A few months after my diagnosis of MM, the bills began to arrive. I had good health insurance so I didn’t think that I had much to worry about. Boy, was I wrong.
Skip from then, 1995 to today, 2019. Most health plans require a 10%-20% copay. Many multiple myeloma chemotherapy regimens are thousands of dollars a month. Even if the co-pay is only 10%-20% you end up paying a lot of money between remissions and relapses.
What would happen if you asked your oncologist about the “costs and outcomes achieved” for the chemotherapy triplet he/she had just recommended? My guess is that your oncologist won’t like being asked anything about the cost of chemotherapy, in dollars. But keep in mind, your oncologist is making money on whatever therapy you undergo.
In my view, you, the patient, are entitled to ask about your chemotherapy and concepts like “quality-adjusted life-years.”
I am both a MM survivor and MM cancer coach. I don’t expect the newly diagnosed myeloma patient to understand concepts like the ones discussed in the post. But I do think discussing these issues with your oncologist can make a huge difference to your pocketbook and possible survival.
The MM Cancer Coaching program outlines the conventional and non-conventional issues that can make a tremendous difference in your life as a MMer.
Scroll down the page to ask any and all questions. I will reply to you ASAP.
“The addition of Darzalex (daratumumab) and Farydak (panobinostat) appeared to be the most cost-effective regimen to treat multiple myeloma, according to a recent analysis published in the Journal of Managed Care & Specialty Pharmacy.
Over the past few years, the Food and Drug Administration (FDA) has approved a variety of triplet combinations for the treatment of patients with multiple myeloma. However, little is known which regimens have the best economic impact, without sacrificing clinical outcomes that is.
“The increasing cost of U.S. health care, and specifically for cancer, has generated renewed discussion about the value of medical technologies,” the researchers wrote. “The availability of effective treatment options for multiple myeloma patients is of paramount importance. However, in an era of continuing increases in health care spending and drug prices, it is also important to understand the relationship between costs and outcomes achieved.”
The study – conducted by researchers from the University of Washington in Seattle and from the Institute for Clinical and Economic Review in Boston – evaluated the cost-effectiveness of treatments for relapsed and/or refractory multiple myeloma using a partition survival model that they had developed.
The model included three health states –
to help compare
all in combination with either Revlimid (lenalidomide) or Velcade (bortezomib) plus dexamethasone in the second or third line of therapy.
Meanwhile, model costs included in the analysis were those related to drug treatment, administration, monitoring, adverse events, and progression.
Regimens containing Darzalex produced the best clinical results, demonstrating the highest expected life-years, which ranged from 6.71 years to 7.38 years, as well as the highest quality-adjusted life-years among all of the triplet combinations.
The most cost-effective regimens were Darzalex plus Velcade and dexamethasone in the second line and Farydak plus Velcade and dexamethasone in the third line.
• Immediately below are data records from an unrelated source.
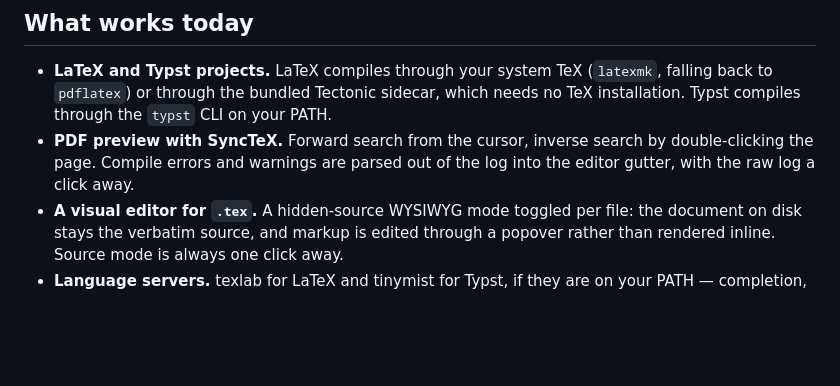
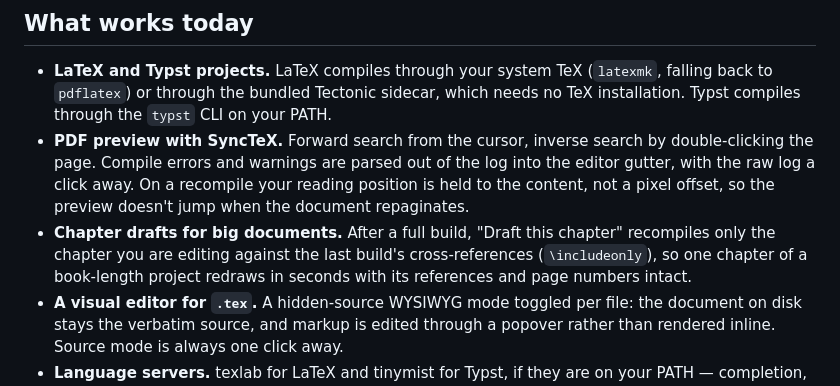
Before and after one commit to typeward/typeward, a Markdown page: README.md, the part around one of its changes. Drawn GitHub-style; blank space fills up the shorter version.

```diff
--- a/README.md
+++ b/README.md
@@ -18,7 +18,13 @@ your own credentials.
   CLI on your PATH.
 - **PDF preview with SyncTeX.** Forward search from the cursor, inverse search
   by double-clicking the page. Compile errors and warnings are parsed out of the
-  log into the editor gutter, with the raw log a click away.
+  log into the editor gutter, with the raw log a click away. On a recompile your
+  reading position is held to the content, not a pixel offset, so the preview
+  doesn't jump when the document repaginates.
+- **Chapter drafts for big documents.** After a full build, "Draft this chapter"
+  recompiles only the chapter you are editing against the last build's
+  cross-references (`\includeonly`), so one chapter of a book-length project
+  redraws in seconds with its references and page numbers intact.
 - **A visual editor for `.tex`.** A hidden-source WYSIWYG mode toggled per file:
   the document on disk stays the verbatim source, and markup is edited through a
   popover rather than rendered inline. Source mode is always one click away.
```
Also changed, not shown: other parts of README.md (+58 -0 lines).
However, the researchers cautioned that the interpretation and applicability of the Farydak regimen may be challenging because of ongoing toxicity concerns.
“The analyses reported here reveal that important advances in the treatment of relapsed and/or refractory multiple myeloma have been made over the past decade, which has expanded treatment options and improved patient outcomes,” the researchers wrote. “However, only a few regimens have done so in a cost-effective manner.”
Since only two agents were found to add a significant cost-effective value to multiple myeloma regimens, the researchers highlighted the need for improved value for this patient population.
“Achieving levels of value more closely aligned with patient benefit would require substantial discounts for the remaining agents evaluated.”